However, I did have a few regrets at the end of the journey. I think I went for the wrong reasons and therefore did not fully appreciate being there. I was afraid to speak Spanish so I relied on English and didn’t immerse myself in the language. It was also my first time in Europe, so rather than using free weekends and trips to see the rest of Spain, I went to see other countries, like Ireland and Morocco. As I said before, I had a wonderful time! But by the end of my four months there, I was homesick and distracted and ready to move on.
Now, nearly 4 years later, I have an intense desire, dare I say need, to go back to that wonderful country and appreciate it in all its glory. I want to keep traveling, to keep teaching English, and most importantly, to use my Spanish! I miss the food, the people, the lifestyle, the small towns, the lisping S’s and rolling R’s. I want to do well by Spain this time, to be a true and caring lover (yeah, I’m using an affair metaphor here, that’s how serious we’re talking!).
So, I have applied to two English teaching programs in Spain that will allow me to legally live there for a year. So far in this blog, I am writing about my efforts to get into the programs and the torturous anticipation of the waiting process. In the meantime, I will regale you with my stories of European travel and weigh you down with my hopes and dreams for my future year abroad. Or, for something a little different, you can always check out the Thailand portion of this blog. Enjoy!
I currently have the privilege (or some days, the burden) of teaching the all-male students of Wat Benchamabophit Matthayom School:
Wat Ben is a high school, so the students are aged 12-18. They are all males, though we have a healthy population of sassy lady-boys (and I mean, sassy!) I only teach grades 1-3 (ages 12-15) but I still get warm ‘HELLO TEACHER!’s from the older students. I teach Math and Science in English, which most days is a struggle but also a lot of fun.
For example, I had to teach Sexual Reproduction to a bunch of 13 year-old boys. Naturally, it turned into us laughing for 30 minutes straight – me, because they kept saying ‘wageena’ (vagina is near-impossible for them to say, those pesky V’s!) and them, because their female teacher was saying ‘penis’.
There is a lot of pride in our school, because it’s located on the grounds of a famous wat – Wat Benchamabophit. The temple was built around 1900 by a famous king of Thailand, King Chulalongkorn. Real marble was imported from Italy for the grounds, hence it’s nickname, the Marble Temple. It’s so infamous, in fact, that it’s on the back of the 5 baht coin! (Yeah, I bust out a 5 baht coin whenever I proudly state where I teach, don’t judge me!)
Despite our prestige, the school itself is unexceptional.
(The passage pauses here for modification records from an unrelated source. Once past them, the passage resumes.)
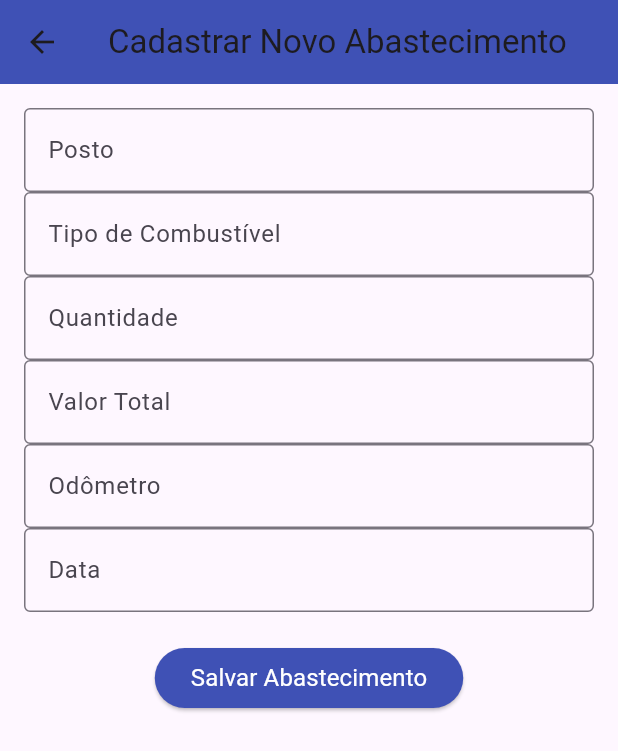
After one commit to Matheus-Nardi/opala, a Flutter app: the CadastroAbastecimentoScreen screen opened directly, on a phone screen of 412 x 824 dp. The commit adds this screen. Shown: the top 751 px of the screen. Run offline on Flutter 3.47's test engine with Material 3 defaults, Android fonts, the phone set to English and light mode, and no system bars.

Commit message:
feat: tela e card para abastecimento de um veiculo

```diff
--- a/lib/models/abastecimento.dart
+++ b/lib/models/abastecimento.dart
@@ -1,5 +1,5 @@
 class Abastecimento {
-  final String id;
+  final int id;
   final String posto;
   final String tipoCombustivel;
   final double quantidade;
--- /dev/null
+++ b/lib/screens/cadastro_abastecimento_screen.dart
@@ -0,0 +1,90 @@
+import 'package:flutter/material.dart';
+import 'package:opala/models/abastecimento.dart';
+import 'package:opala/widgets/texto_formatado_widget.dart';
+
+class CadastroAbastecimentoScreen extends StatefulWidget {
+  const CadastroAbastecimentoScreen({super.key});
+
+  @override
+  State<CadastroAbastecimentoScreen> createState() => _CadastroAbastecimentoScreenState();
+}
+
+class _CadastroAbastecimentoScreenState extends State<CadastroAbastecimentoScreen> {
+  final _postoController = TextEditingController();
+  final _tipoCombustivelController = TextEditingController();
+  final _quantidadeController = TextEditingController();
+  final _valorTotalController = TextEditingController();
+  final _odometroController = TextEditingController();
+  final _dataController = TextEditingController();
+
+  @override
+  void dispose() {
+    _postoController.dispose();
+    _tipoCombustivelController.dispose();
+    _quantidadeController.dispose();
+    _valorTotalController.dispose();
+    _odometroController.dispose();
+    _dataController.dispose();
+    super.dispose();
+  }
+
+  @override
+  Widget build(BuildContext context) {
+   return Scaffold(
+      appBar: AppBar(
+        title: const Text('Cadastrar Novo Abastecimento'),
+        backgroundColor: Colors.indigo,
+      ),
+      body: Padding(padding: const EdgeInsetsGeometry.all(16.0),
+      child: Column(
+        children: [
+          TextField(
+            controller: _postoController,
+              decoration: const InputDecoration(labelText: 'Posto' , border: OutlineInputBorder()),
+          ),
+          TextField(
+            controller: _tipoCombustivelController,
+            decoration: const InputDecoration(labelText: 'Tipo de Combustível', border: OutlineInputBorder()),
+          ),
+          TextField(
+            controller: _quantidadeController,
+            decoration: const InputDecoration(labelText: 'Quantidade', border: OutlineInputBorder()),
+            keyboardType: TextInputType.number,
+          ),
+          TextField(
+            controller: _valorTotalController,
+            decoration: const InputDecoration(labelText: 'Valor Total', border: OutlineInputBorder()),
+            keyboardType: TextInputType.number,
+          ),
+          TextField(
+            controller: _odometroController,
+            decoration: const InputDecoration(labelText: 'Odômetro', border: OutlineInputBorder()),
+            keyboardType: TextInputType.number,
+          ),
+          TextField(
+            controller: _dataController,
+            decoration: const InputDecoration(labelText: 'Data', border: OutlineInputBorder()),
+          ),
+          const SizedBox(height: 20),
+          ElevatedButton(
+            onPressed: () {
+              final novoAbastecimento = Abastecimento(
+                id: DateTime.now().millisecondsSinceEpoch,
+                posto: _postoController.text,
+                tipoCombustivel: _tipoCombustivelController.text,
+                quantidade: double.tryParse(_quantidadeController.text) ?? 0,
+                valorTotal: double.tryParse(_valorTotalController.text) ?? 0,
+                odometro: double.tryParse(_odometroController.text) ?? 0,
+                data: DateTime.tryParse(_dataController.text) ?? DateTime.now(),
+              );
+              Navigator.pop(context, novoAbastecimento);
+            },
+            style: ElevatedButton.styleFrom(backgroundColor: Colors.indigo),
+            child: const TextoFormatado('Salvar Abastecimento', cor: Colors.white,),
+          ),
+        ],
+      ), ),
+    );
+
+  }
+}
--- /dev/null
+++ b/lib/widgets/card_abastecimento_widget.dart
@@ -0,0 +1,30 @@
+import 'package:flutter/material.dart';
+import 'package:opala/models/abastecimento.dart';
+import 'package:opala/widgets/texto_formatado_widget.dart';
+
+class CardAbastecimentoWidget extends StatelessWidget {
+  final Abastecimento abastecimento;
+  const CardAbastecimentoWidget({super.key, required this.abastecimento});
+
+  @override
+  Widget build(BuildContext context) {
+    return Container(
+      margin: const EdgeInsets.all(8.0),
+      padding: const EdgeInsets.all(16.0),
+      decoration: BoxDecoration(
+        borderRadius: BorderRadius.circular(12.0),
+      ),
+      child: Column(
+        children: [
+          const SizedBox(height: 8.0),
+          TextoFormatado('Posto: ${abastecimento.posto}'),
+          TextoFormatado('Tipo Combustível: ${abastecimento.tipoCombustivel}'),
+          TextoFormatado('Quantidade: ${abastecimento.quantidade} L'),
+          TextoFormatado('Valor Total: R\$ ${abastecimento.valorTotal.toStringAsFixed(2)}'),
+          TextoFormatado('Odômetro: ${abastecimento.odometro} km'),
+          TextoFormatado('Data: ${abastecimento.data.day}/${abastecimento.data.month}/${abastecimento.data.year}'),
+        ],
+      ),
+    );
+  }
+}
```
Also changed, not shown: lib/screens/home_page.dart (+24 -6 lines), lib/screens/lista_abastecimento_screen.dart (added, +66 -0 lines).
The students perform at the average level and there are some major organizational and disciplinary issues. That said, the kids are a joy to teach and always surprise me. They are my own culture and language teachers and at the end of the day I’m really grateful to be their teacher.